• Work request:
Word for word, and without a single picture, repeat the entries.

(Before and after images)
_ _ _ _

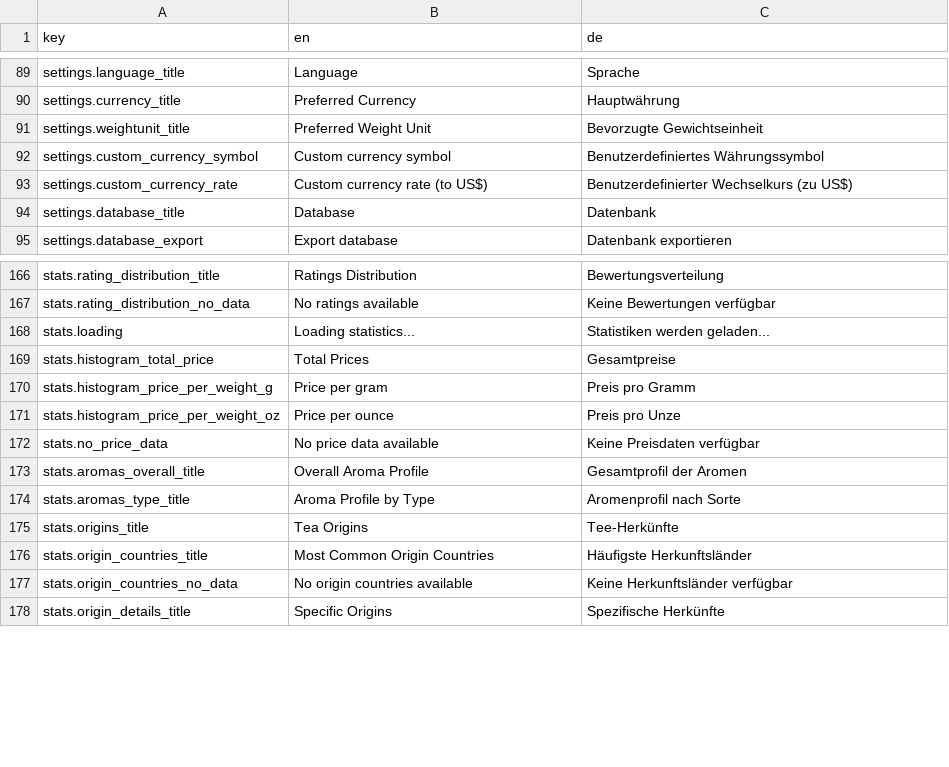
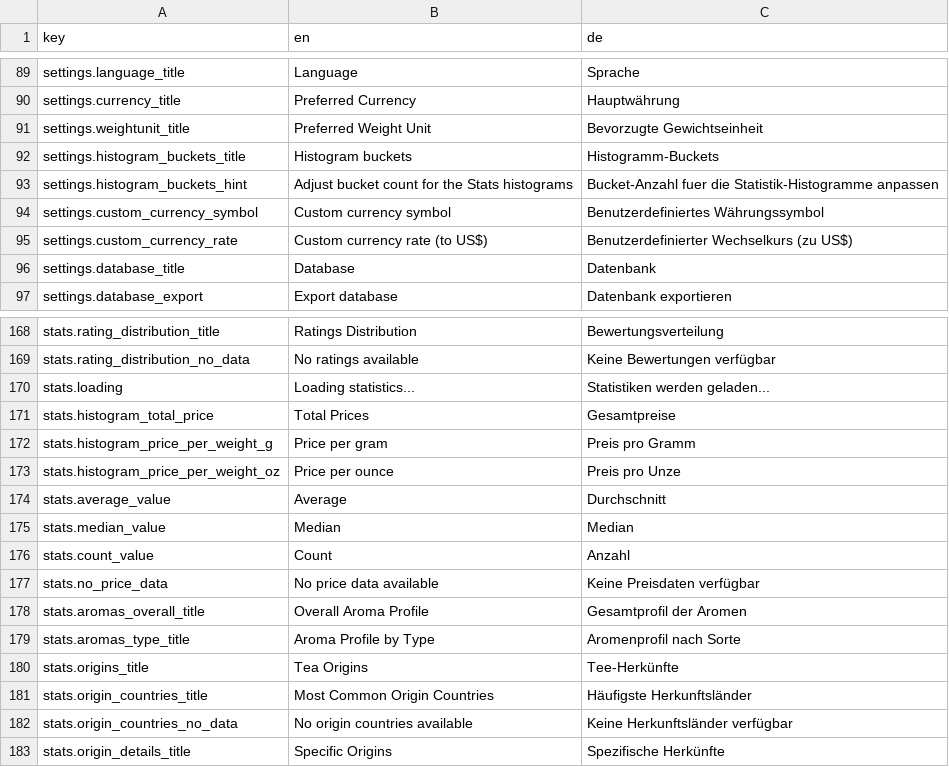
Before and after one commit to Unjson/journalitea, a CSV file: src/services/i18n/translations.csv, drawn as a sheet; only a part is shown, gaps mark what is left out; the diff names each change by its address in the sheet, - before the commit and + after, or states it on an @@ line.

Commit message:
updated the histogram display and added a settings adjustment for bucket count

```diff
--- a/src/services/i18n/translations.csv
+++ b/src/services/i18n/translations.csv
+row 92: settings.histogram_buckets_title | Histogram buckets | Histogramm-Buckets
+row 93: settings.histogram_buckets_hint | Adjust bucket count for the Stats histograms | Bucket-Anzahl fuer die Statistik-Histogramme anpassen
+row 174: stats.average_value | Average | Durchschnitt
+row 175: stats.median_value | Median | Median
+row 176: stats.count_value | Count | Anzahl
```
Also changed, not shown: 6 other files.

_ _ _ _

• Written reply:
Before and after one commit to Unjson/journalitea, a CSV file: src/services/i18n/translations.csv, drawn as a sheet; only a part is shown, gaps mark what is left out; the diff names each change by its address in the sheet, - before the commit and + after, or states it on an @@ line.

Commit message:
updated the histogram display and added a settings adjustment for bucket count

```diff
--- a/src/services/i18n/translations.csv
+++ b/src/services/i18n/translations.csv
+row 92: settings.histogram_buckets_title | Histogram buckets | Histogramm-Buckets
+row 93: settings.histogram_buckets_hint | Adjust bucket count for the Stats histograms | Bucket-Anzahl fuer die Statistik-Histogramme anpassen
+row 174: stats.average_value | Average | Durchschnitt
+row 175: stats.median_value | Median | Median
+row 176: stats.count_value | Count | Anzahl
```
Also changed, not shown: 6 other files.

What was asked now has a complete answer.